20.     Ongaskul M, Sirisinha S, and Lamb AJ.  Impaired blood clearance of bacteria and phagocytic activity in vitamin A deficient rats. Proc Soc Exp Biol Med 1985; 178: 204.

21.     Bowman TA, Goonewardene IM, Pasatiempo AMG, Ross and Taylor CE.  Vitamin A deficiency decreases natural killer cell activity and interferon production in rats. J Nutr 1990; 120: 1264.

22.     Seifer E, Rettura G, and Leventson SM.  Decreased resistance of C3H/HeHa mice to C3HBA tumour transplant: increased resistance due to supplemental vitamin A. J Natl Cancer Inst 1981; 67: 467.

23.     Smith SM, and Hayes CE.  Impaired immunity in vitamin A deficient mice. J Nutr 1986; 117: 857.

24.     Goldfarb RH, and Herberman RB.  Natural killer cell reactivity: regulatory interactions among phorbol ester, interferon, cholera toxin and retinoic acid. J Immunol 1982; 126: 2129.

25.     Soppi E, Tertti R, Soppi A-M, Toivanen A and Jansen.  Differential in vitro effects of etretinate and retinoic acid on the PHA and CON A induced lymphocyte transformation, suppressor cell induction and leucocyte migration inhibitory factor (LMIF) production. J Immunopharmacol 1982; 4: 437.

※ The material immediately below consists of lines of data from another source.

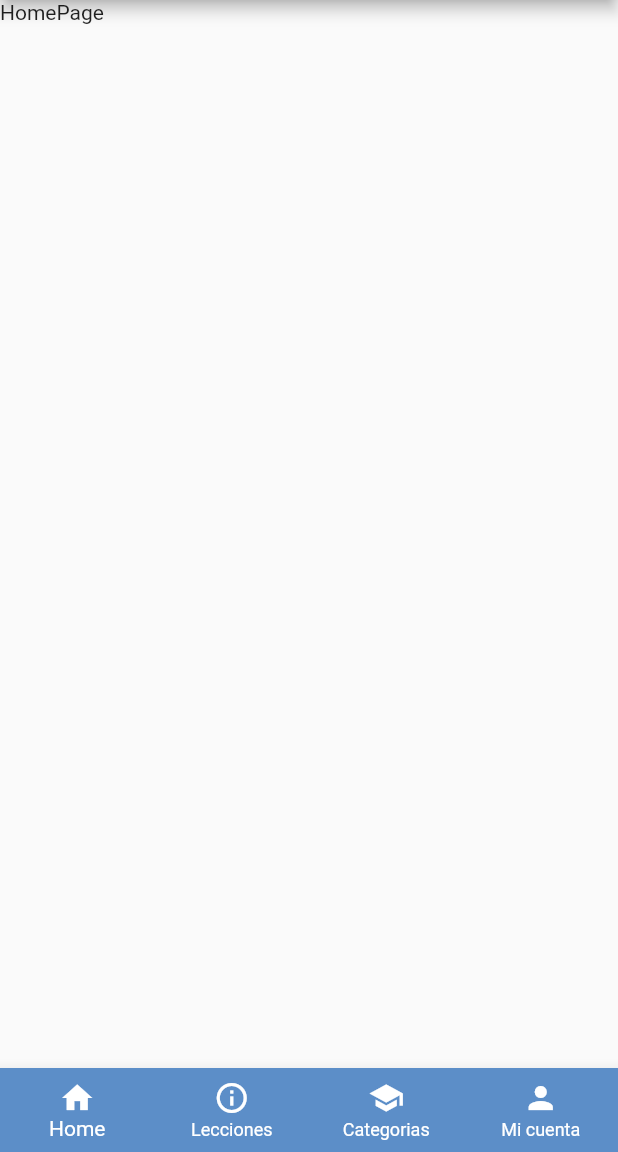
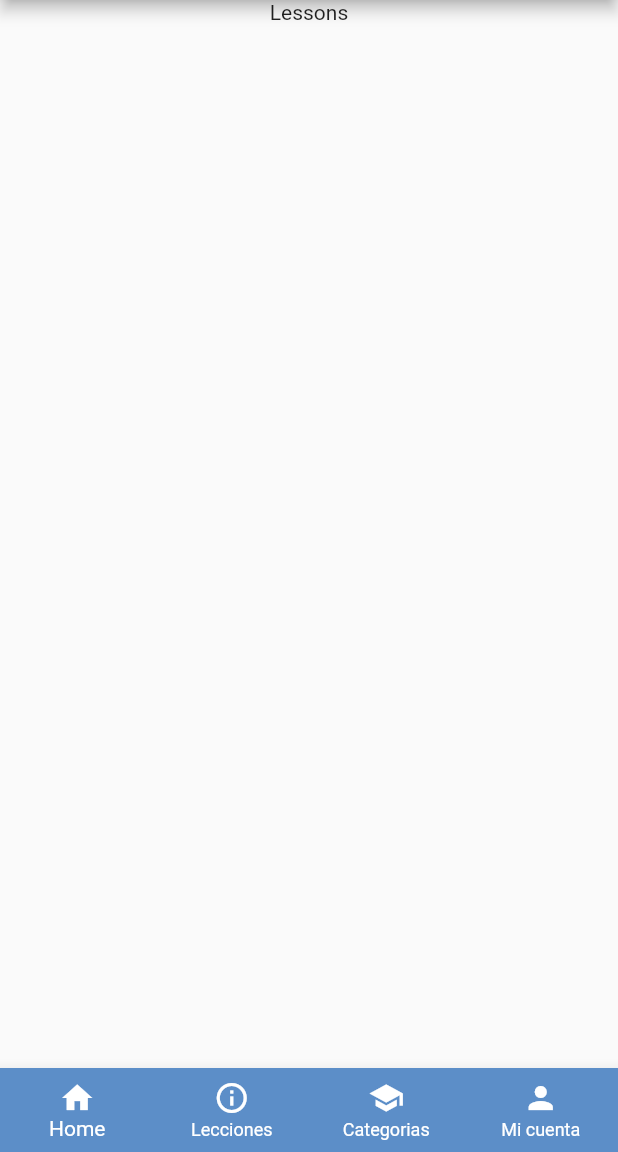
Before and after one commit to chalajr/mobileEducap, a Flutter app: the screen it shows after launch, on a phone screen of 412 x 824 dp, the part 84-1236 px from its top. Run offline on Flutter 3.47's test engine with Material 2 defaults, Android fonts, the phone set to English and light mode, and no system bars.

Commit message:
Develop Working NavBar

```diff
--- a/educap_flutter/lib/main.dart
+++ b/educap_flutter/lib/main.dart
@@ -5,13 +5,13 @@
 import 'lessons.dart';
 
 void main() {
-  runApp(const Layout());
+  runApp(const EduCap());
 }
 
 const eduCapBlue = Color(0xff5c8ec8);
 
-class Layout extends StatelessWidget {
-  const Layout({Key? key}) : super(key: key);
+class EduCap extends StatelessWidget {
+  const EduCap({Key? key}) : super(key: key);
 
   @override
   Widget build(BuildContext context) {
@@ -19,19 +19,45 @@
       theme: ThemeData(
         backgroundColor: eduCapBlue,
       ),
-      home: Scaffold(
+      title: "EduCap",
+      home: const Layout(),
+    );
+  }
+}
+
+class Layout extends StatefulWidget {
+  const Layout({Key? key}) : super(key: key);
+
+  @override
+  _LayoutState createState() => _LayoutState();
+}
+
+class _LayoutState extends State<Layout> {
+  int _selectedIndex = 0;
+  static final List<Widget> _widgetOptions = <Widget>[
+    (Lessons()),
+    (MyAccount()),
+    (HomePage()),
+    (Categories()),
+  ];
+
+  void _onItemTapped(int index) {
+    setState(() {
+      _selectedIndex = index;
+    });
+  }
+
+  @override
+  Widget build(BuildContext context) {
+    return Scaffold(
       appBar: AppBar(
         title: const Text('Educap'),
         backgroundColor: eduCapBlue,
       ),
-          body: HomePage(),
-          bottomNavigationBar: navBar()),
-    );
-  }
-}
-
-Widget navBar() {
-  return BottomNavigationBar(
+      body: Center(
+        child: _widgetOptions.elementAt(_selectedIndex),
+      ),
+      bottomNavigationBar: BottomNavigationBar(
         type: BottomNavigationBarType.fixed,
         selectedItemColor: Colors.white,
         unselectedItemColor: Colors.white,
@@ -66,5 +92,9 @@
           ),
         ],
         backgroundColor: eduCapBlue,
+        onTap: _onItemTapped,
+        currentIndex: _selectedIndex,
+      ),
     );
   }
+}
```
Also changed, not shown: 1 other file. Lines whose indentation alone changed are shown as unchanged.
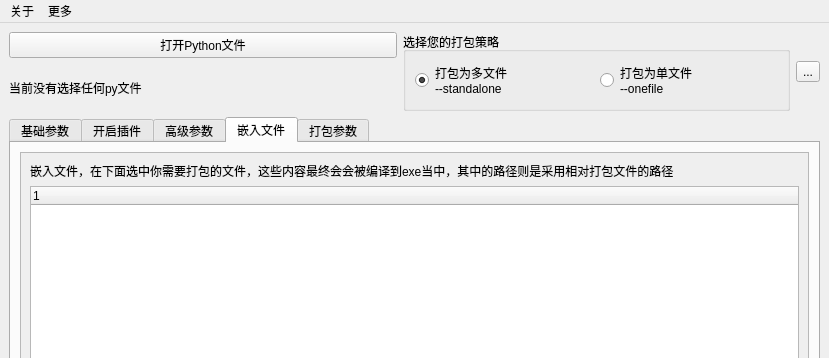
Qt form src/nuitkaGUI.ui (271374667/NuitkaGUI) before a commit; both pictures show x 0 to 829 and y 0 to 358 of the 829 by 619 pixel window.
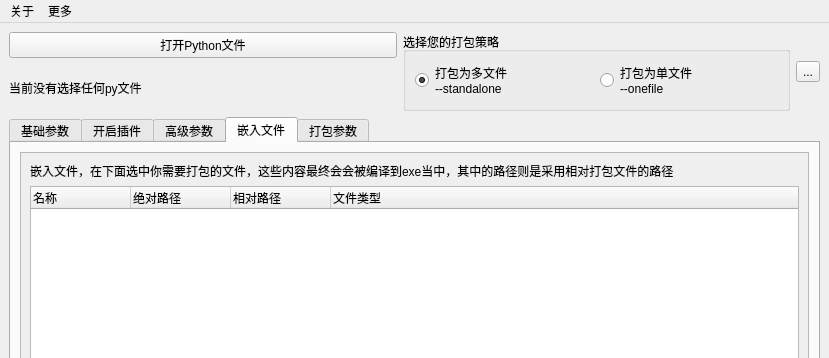
The same form after that commit. The open tabs and pages were chosen to show the change. Icons and pictures are not drawn. Custom widgets are drawn as their Qt base class.

Diff of the .ui file:
```diff
--- a/src/nuitkaGUI.ui
+++ b/src/nuitkaGUI.ui
@@ -1149,7 +1149,22 @@
              <widget class="FileTree" name="treeWidget">
               <column>
                <property name="text">
-                <string notr="true">1</string>
+                <string>名称</string>
+               </property>
+              </column>
+              <column>
+               <property name="text">
+                <string>绝对路径</string>
+               </property>
+              </column>
+              <column>
+               <property name="text">
+                <string>相对路径</string>
+               </property>
+              </column>
+              <column>
+               <property name="text">
+                <string>文件类型</string>
                </property>
               </column>
              </widget>
```
Left out of the diff: 16 changed lines with no effect on the pictures.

26.     Matikainen S, Serkkola E, and Hurme M.  Retinoic acid enhances IL-I beta expression in myeloid leukaemia cells and in human monocytes. J Immunol 1990; 147: 162.

27.     Semba RD, Muhilal, Ward BJ, Griffin DE, Scott AL et al.  Altered T cell subsets in vitamin A deficiency. Lancet 1993; 341: 5.

28.     Alexander M, Newmark H, and Miller G.  Oral beta-carotene can increase the number of OKT4 positive cells in human blood. Immunology 1985; 9: 221.

29.     Kennedy-Oji C, Coutsoudis A, Kuhn L.  Effects of vitamin A supplementation during pregnancy and early lactation on body weight on South African HIV-infected women. J Health Popl and Nutr 2001; 19 (3): 167-176.

30.     Muslimatun S, Schmidt MK, Schultink W.  Weekly supplementation with iron and vitamin A during pregnancy increases haemoglobin concentration in Indonesian pregnancy women. J Nutr 2001; 13 (1): 85-90.

31.   Piwoz EG and Preble EA.  HIV/AIDS and nutrition infection: A review of the literature and recommendations for nutritional care and support in sub-Saharan Africa, 2000; 1-35.